Perky, a rare therapy cat, owned by Janis Zinn, loves nothing better than to drape her body, like a warm, living scarf, around anyone who will hold her.
Lyli, a pug owned by Kristi Rodriguez, had a spinal stroke, suffering total, temporary paralysis, and lost one of her front legs before being nursed back to health by PugsHeart, a local specialized rescue organization. Now, she basks in attention at therapy-animal events.
Members of The Alliance of Therapy Dogs bring their dogs to Spring Branch-Memorial Branch Library. Families sign up for 15-minute slots. Alani Dickens, a second grader at Memorial Drive Elementary, read to Sharon Cuevas’s dog Gracie, a wheaten terrier in a purple tulle tutu and a matching collar with pom poms. Alani has been coming every month since she was 6.
“At first, she was shy and afraid of dogs,” said her father Ray. Alani explained that the dogs don’t sit in your lap, but beside you “because they need to be able to see the pictures.”
Meanwhile, sisters Sarai, 10, and Abbey, 7, read to two dogs: Sarai to Missy, an Australian shepherd who chose which book she wanted by slapping it with her paw (and was rewarded with Cheerios by owner Denise Perkins), and Abbey to Baby, the costume-loving beagle. Their mom, Tien San Lucas, thinks that reading to the gentle, nonjudgmental dogs makes children who are shy about reading aloud more comfortable.
The Bellaire Library hosts monthly visits from the organization Faithful Paws. Families do not have to sign up for time slots, and children wander among the animals. One goal, explained library director Mary Cohrs is to get children “to see the library as a friendly place.”
Evan Zager, 7, visited several dogs, and his sister Olivia, 6, wore the ever-relaxed Perky the cat around her neck and even at one point on her head as she read to her, while their mom Roxzan, having recently adopted two puppies from the Humane Society, watched the animals’ impeccable and calm behavior in awe. One of her puppies “has a tail like a whip that she’s not even aware of,” Roxzan said.
Therapy animals are not the same as service animals. Service animals, such as guide dogs for the blind, are trained to do tasks for people with disabilities and illnesses. Therapy animals and their owners do go through classes through the organizations to which they belong, but that is to ensure that they will be well-behaved.

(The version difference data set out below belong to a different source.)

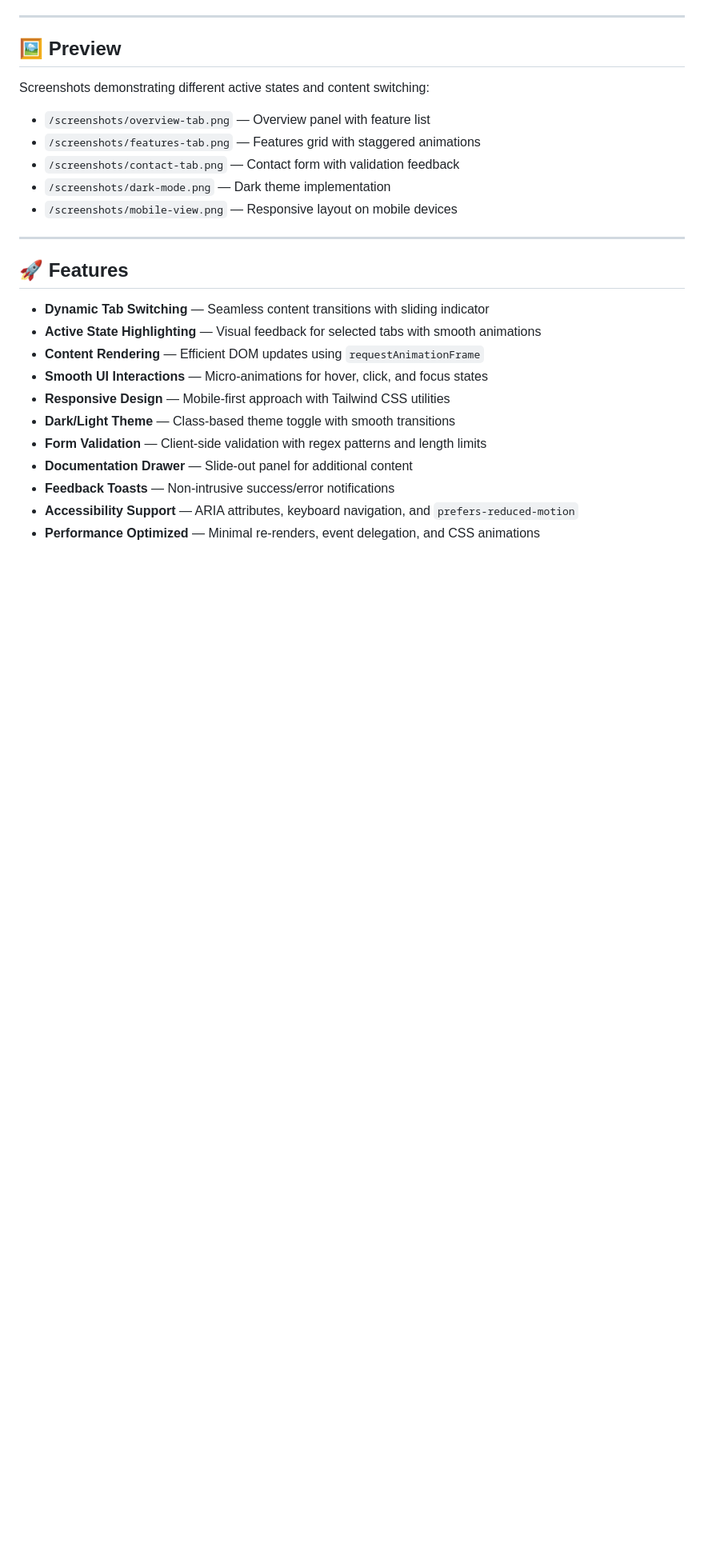
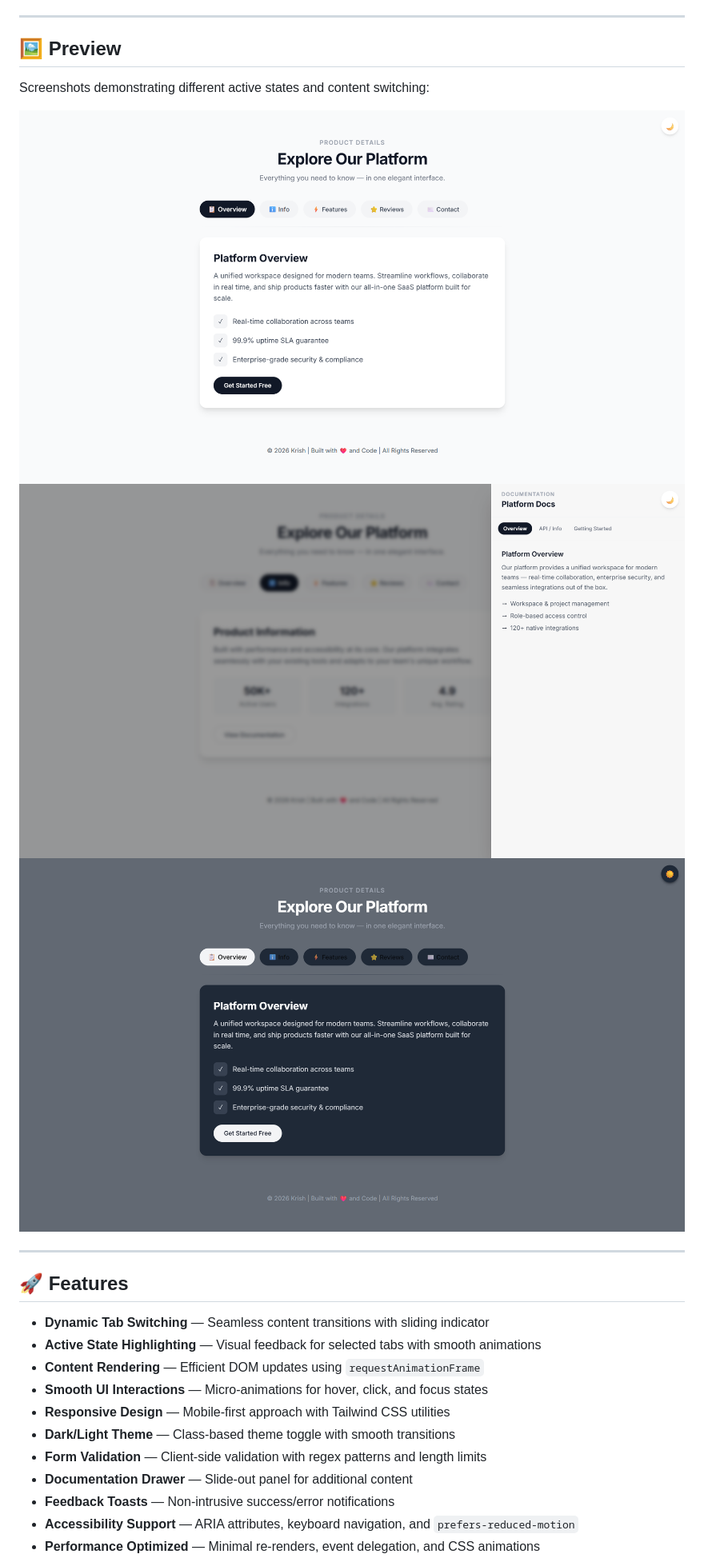
Before and after one commit to codexxxx07/Tabbed_Content_Section, a Markdown page: README.md, the part around the change. Shown at 80% size. Drawn GitHub-style; pictures changed too: assets/DarkMode.png (added), assets/Docs.png (added), assets/LightMode.png (added); blank space fills up the shorter version.

Commit message:
Updated README.md File + Added assets Folder

```diff
--- a/README.md
+++ b/README.md
@@ -22,11 +22,9 @@ The Tabbed Content Section is a reusable UI component that enables users to navi
 
 Screenshots demonstrating different active states and content switching:
 
-- `/screenshots/overview-tab.png` — Overview panel with feature list
-- `/screenshots/features-tab.png` — Features grid with staggered animations
-- `/screenshots/contact-tab.png` — Contact form with validation feedback
-- `/screenshots/dark-mode.png` — Dark theme implementation
-- `/screenshots/mobile-view.png` — Responsive layout on mobile devices
+![Light Mode](/assets/LightMode.png)
+![Docs](/assets/Docs.png)
+![Dark Mode](/assets/DarkMode.png)
 
 ---
 
```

The events at public libraries result in other benefits beyond the reading, said Kate Lilly, owner of therapy dog Ezra and a teacher at The Joy School. “Some children and their families come in with some big fears about dogs. These visits ease those.” Others note that foreign families, hailing from countries with no tradition of keeping pets, come to meet companion animals. Some, thinking of getting a pet themselves, pepper owners with questions.
And everyone – child, adult, human, animal – ends up happier for the experience.
Where and when
Spring Branch-Memorial Branch Library, 930 Corbindale, 713-464-1633, first Wednesday of month, 4-5 p.m. (Registration for time slots begins at 3:30 p.m.)
Bellaire Library, 5111 Jessamine, 713-662-8160, first Saturday of month, 10:30-11:30 a.m. (Bellaire Library will be closed Sept. 3 for Labor Day Weekend. That month, the event will be held Sept. 9.)
Looscan Neighborhood Library, 832-393-1900, 2510 Willowick, second Saturday of month, 3:30-4:30 p.m. (Note: The Looscan Neighborhood Library has not yet reopened after Harvey. Call the library for updates.)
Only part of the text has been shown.